_Task directions_.
Each line of the listing where "import" appears should be reported.

-*-*-

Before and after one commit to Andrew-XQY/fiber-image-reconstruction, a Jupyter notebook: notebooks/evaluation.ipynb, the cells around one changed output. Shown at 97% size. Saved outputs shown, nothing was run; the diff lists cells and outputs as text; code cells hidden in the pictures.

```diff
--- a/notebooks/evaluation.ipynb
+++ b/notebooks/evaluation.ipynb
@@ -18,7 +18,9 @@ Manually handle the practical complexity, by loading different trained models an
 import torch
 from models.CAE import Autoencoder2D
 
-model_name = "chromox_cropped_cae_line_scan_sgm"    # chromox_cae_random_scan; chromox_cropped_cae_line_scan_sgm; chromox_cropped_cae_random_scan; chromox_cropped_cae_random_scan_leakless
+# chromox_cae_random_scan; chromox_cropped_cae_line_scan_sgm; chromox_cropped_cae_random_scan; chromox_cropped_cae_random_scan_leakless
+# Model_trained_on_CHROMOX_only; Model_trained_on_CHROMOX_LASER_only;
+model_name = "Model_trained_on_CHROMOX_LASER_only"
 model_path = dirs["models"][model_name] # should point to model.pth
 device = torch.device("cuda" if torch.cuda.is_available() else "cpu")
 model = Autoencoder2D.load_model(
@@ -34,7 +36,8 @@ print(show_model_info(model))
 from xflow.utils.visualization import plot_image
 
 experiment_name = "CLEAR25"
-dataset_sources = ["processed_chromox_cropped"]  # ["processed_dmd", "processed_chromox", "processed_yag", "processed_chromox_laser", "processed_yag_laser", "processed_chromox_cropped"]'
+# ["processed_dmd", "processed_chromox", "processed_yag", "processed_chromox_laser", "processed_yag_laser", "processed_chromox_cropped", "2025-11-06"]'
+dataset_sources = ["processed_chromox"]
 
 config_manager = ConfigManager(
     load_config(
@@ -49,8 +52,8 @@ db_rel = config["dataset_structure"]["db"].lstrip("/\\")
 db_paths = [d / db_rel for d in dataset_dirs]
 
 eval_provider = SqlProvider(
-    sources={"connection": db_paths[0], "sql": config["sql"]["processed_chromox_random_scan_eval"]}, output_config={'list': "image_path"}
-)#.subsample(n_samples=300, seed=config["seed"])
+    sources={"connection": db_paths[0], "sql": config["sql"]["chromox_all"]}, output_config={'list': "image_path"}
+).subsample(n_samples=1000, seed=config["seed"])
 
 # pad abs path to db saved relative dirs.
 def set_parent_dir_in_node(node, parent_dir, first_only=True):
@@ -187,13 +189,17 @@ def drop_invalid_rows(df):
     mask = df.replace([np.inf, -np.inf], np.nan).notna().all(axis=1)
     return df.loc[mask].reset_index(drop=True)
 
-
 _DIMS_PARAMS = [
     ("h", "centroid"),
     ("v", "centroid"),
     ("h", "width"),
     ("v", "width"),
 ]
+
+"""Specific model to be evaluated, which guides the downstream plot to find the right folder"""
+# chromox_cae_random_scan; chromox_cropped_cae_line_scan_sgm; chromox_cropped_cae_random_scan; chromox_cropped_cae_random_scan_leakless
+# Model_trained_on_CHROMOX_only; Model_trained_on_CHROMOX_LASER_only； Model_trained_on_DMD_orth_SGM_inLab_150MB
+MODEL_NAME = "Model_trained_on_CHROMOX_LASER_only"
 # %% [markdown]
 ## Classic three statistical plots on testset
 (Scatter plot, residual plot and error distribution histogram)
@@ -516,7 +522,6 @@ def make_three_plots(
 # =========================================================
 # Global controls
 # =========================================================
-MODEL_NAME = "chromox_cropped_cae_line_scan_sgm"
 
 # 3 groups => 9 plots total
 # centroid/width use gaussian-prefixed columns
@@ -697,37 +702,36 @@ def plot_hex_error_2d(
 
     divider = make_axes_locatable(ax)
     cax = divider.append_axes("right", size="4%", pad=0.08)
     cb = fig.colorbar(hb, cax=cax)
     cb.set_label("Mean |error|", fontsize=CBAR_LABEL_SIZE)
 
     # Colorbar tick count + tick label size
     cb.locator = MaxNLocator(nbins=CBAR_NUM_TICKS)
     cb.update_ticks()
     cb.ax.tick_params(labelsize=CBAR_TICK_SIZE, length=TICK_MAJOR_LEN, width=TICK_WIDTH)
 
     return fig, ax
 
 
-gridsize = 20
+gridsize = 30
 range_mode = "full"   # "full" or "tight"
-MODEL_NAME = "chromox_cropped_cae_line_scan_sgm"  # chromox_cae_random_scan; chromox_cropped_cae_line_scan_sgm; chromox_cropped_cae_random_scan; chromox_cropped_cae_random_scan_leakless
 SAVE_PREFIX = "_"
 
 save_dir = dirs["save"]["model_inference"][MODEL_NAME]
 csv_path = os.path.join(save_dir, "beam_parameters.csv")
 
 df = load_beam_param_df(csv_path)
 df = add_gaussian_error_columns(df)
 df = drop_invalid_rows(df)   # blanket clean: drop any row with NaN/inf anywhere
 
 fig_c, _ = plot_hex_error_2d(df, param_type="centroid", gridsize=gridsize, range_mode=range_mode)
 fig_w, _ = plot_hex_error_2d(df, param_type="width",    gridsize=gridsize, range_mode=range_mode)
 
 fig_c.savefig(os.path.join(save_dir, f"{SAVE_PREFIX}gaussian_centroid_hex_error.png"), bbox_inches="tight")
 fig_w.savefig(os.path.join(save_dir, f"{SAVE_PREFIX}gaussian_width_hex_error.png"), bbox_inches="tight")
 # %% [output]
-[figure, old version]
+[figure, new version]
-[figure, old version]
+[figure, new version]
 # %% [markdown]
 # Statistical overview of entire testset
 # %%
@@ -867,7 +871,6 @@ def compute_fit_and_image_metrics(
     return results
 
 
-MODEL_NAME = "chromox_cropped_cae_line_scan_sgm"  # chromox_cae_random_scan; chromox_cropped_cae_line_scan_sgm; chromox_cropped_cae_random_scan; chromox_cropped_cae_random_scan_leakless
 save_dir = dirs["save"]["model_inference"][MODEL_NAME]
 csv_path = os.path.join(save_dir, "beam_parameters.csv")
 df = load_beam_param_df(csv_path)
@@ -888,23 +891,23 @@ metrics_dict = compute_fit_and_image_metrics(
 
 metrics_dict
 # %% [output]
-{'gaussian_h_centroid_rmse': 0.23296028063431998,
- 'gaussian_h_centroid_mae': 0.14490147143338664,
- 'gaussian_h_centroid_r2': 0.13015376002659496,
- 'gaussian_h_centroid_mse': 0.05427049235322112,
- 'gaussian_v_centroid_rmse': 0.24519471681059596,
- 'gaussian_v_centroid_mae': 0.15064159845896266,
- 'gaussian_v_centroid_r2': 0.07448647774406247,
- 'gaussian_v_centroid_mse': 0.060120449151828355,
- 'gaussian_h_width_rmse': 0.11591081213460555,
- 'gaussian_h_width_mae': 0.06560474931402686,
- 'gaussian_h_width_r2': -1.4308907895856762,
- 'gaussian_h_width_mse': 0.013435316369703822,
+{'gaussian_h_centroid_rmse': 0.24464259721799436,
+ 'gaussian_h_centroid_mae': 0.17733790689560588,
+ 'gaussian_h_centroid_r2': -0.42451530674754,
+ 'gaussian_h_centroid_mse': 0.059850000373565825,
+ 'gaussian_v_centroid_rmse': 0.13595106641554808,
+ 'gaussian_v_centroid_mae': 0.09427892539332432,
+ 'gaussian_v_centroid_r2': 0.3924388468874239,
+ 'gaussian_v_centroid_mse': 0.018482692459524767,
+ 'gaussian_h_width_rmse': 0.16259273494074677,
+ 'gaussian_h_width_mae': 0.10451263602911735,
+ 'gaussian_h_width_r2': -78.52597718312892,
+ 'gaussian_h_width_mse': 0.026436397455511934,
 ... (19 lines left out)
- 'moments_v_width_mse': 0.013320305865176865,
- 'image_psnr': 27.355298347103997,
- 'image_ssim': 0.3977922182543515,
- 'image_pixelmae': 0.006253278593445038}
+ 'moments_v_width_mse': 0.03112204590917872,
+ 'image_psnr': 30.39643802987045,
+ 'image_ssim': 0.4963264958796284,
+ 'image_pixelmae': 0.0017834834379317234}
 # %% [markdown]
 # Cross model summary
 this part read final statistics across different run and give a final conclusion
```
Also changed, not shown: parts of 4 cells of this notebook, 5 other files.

-*-*-

_Response to this exercise_.
 import torch
 from models.CAE import Autoencoder2D
 from xflow.utils.visualization import plot_image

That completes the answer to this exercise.